Hassan Whiteside's size, length, athleticism and aggressiveness are all attributes that will make him an asset on defense in the NBA. Shot blocking and rebounding are two talents that translate well from college to the NBA, and if Whiteside can add some strength to his 7-foot frame, he could be a defensive game changer at the next level.
- Great size for position
- May still be growing
- Broad frame (can add bulk)
- Huge wingspan (7'6")
- Excellent foot speed
- Fluid, coordinated and agile
- Explosive leaper
- Very quick for a big man
- A terror in the paint on defense
- Imposing defensive presence
- Shot blocking. Shot altering.
- Excellent rebounder
- Developing post skills
- Huge upside
- Needs to get stronger
- Dribbles too much
- Offensive game is still raw
- Needs a consistent mid-range jump shot
- Difficulty handling double-teams
- Maturity, basketball IQ
- Older than the rest of his class
Whiteside needs another year in college, but the lure of a guaranteed contract worth millions will most likely be too much to ignore. He has a very intriguing combination of physical attributes and athletic abilities that will no doubt interest GM's around the league.

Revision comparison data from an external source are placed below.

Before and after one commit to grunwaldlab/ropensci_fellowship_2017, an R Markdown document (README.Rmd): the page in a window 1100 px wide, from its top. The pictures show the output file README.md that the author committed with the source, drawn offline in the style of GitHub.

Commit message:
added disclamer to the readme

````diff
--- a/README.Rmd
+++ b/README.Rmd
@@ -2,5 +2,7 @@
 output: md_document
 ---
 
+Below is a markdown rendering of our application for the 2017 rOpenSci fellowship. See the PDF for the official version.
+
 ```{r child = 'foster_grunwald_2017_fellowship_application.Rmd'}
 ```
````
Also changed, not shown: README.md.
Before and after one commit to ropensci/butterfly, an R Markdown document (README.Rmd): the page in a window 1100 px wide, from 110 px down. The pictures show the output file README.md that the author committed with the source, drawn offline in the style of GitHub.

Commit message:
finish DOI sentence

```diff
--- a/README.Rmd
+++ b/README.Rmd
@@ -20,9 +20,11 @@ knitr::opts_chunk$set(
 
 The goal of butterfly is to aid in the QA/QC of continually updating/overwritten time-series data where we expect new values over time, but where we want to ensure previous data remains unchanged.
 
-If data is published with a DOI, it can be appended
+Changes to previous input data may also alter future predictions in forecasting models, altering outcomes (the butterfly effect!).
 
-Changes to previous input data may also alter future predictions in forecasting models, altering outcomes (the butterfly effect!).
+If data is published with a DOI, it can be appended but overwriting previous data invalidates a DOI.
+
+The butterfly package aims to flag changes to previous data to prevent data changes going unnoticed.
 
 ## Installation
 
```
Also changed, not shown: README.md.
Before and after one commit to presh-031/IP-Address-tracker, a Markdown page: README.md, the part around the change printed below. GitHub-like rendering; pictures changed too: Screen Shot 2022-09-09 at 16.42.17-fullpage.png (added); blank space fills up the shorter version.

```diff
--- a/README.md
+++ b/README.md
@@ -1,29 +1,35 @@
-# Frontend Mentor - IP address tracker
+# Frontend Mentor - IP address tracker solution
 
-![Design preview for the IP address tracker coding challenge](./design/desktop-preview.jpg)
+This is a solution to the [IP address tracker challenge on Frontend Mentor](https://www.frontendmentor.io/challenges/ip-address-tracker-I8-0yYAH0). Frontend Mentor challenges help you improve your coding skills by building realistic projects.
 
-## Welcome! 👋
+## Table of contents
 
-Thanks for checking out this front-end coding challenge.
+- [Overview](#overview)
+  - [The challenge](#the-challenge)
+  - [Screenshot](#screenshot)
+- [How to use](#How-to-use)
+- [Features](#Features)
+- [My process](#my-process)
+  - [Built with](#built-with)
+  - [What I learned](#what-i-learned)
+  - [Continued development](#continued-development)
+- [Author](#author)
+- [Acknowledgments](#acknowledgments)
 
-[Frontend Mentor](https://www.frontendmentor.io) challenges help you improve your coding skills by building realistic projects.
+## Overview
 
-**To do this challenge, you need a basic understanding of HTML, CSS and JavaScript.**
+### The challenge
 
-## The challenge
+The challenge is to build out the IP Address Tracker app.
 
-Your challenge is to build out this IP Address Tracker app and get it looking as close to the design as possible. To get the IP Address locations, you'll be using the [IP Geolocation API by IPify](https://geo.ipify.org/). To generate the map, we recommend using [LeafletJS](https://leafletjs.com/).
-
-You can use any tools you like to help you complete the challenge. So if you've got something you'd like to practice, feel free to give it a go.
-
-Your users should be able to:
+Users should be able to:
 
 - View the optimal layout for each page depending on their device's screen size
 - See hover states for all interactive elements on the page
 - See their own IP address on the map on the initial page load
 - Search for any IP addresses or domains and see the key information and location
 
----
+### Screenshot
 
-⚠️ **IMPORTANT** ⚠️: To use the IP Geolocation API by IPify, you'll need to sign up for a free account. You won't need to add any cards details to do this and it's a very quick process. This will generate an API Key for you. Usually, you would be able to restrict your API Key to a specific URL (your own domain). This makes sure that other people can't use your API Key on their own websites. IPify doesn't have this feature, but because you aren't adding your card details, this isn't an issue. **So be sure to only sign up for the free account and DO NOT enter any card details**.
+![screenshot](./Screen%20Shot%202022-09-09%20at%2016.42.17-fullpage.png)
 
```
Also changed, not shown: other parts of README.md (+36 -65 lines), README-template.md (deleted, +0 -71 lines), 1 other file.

He sould be able to lean on his defensive abilities and shot blocking to get by while he is developing his budding offensive game.
Previous Draft Profiles:
|John Wall||PG||6-4||195||Fr||Kentucky||Declared for the NBA Draft.|
|Evan Turner||SG||6-7||217||Jr.||Ohio St||Declared for the NBA Draft.|
|Wesley Johnson||SF||6-7||205||Jr.||Syracuse||Declared for the NBA Draft.|
|Derrick Favors||PF||6-9||246||Fr.||Ga. Tech||Declared for the NBA Draft.|
|DeMarcus Cousins||C||6-11||280||Fr.||Kentucky||Declared for the NBA Draft.|
|Al-Farouq Aminu||F||6-8||218||Soph.||Wake Forest||Declared for the NBA Draft|
|Cole Aldrich||C||6-11||245||Jr.||Kansas||Declared for the NBA Draft|
|Greg Monroe||C||6-10||247||Soph.||Georgetown||Declared for the NBA Draft|
|Patrick Patterson||F||6-8||235||Jr.||Kentucky||Declared for the NBA Draft.|
|Ed Davis||F||6-10||225||Soph.||North Carolina||Declared for the NBA Draft.|
|Hassan Whiteside||C||7-0||235||Fr.||Marshall||Declared for the NBA Draft|
||SG||6-6||220||Fr.||Kansas||Declared for the NBA Draft.|
|Larry Sanders||PF||6-10||220||Jr.||VCU||Declared for the NBA Draft.|
|Ekpe Udoh||PF/C||6-10||240||Jr.||Baylor||Declared for the NBA Draft.|
|Stanley Robinson||SF||6-8||220||Sr.||UConn||Senior - Eligible for the Draft|
|James Anderson||SG||6-6||195||Jr.||Oklahoma St.||Declared for the NBA Draft.|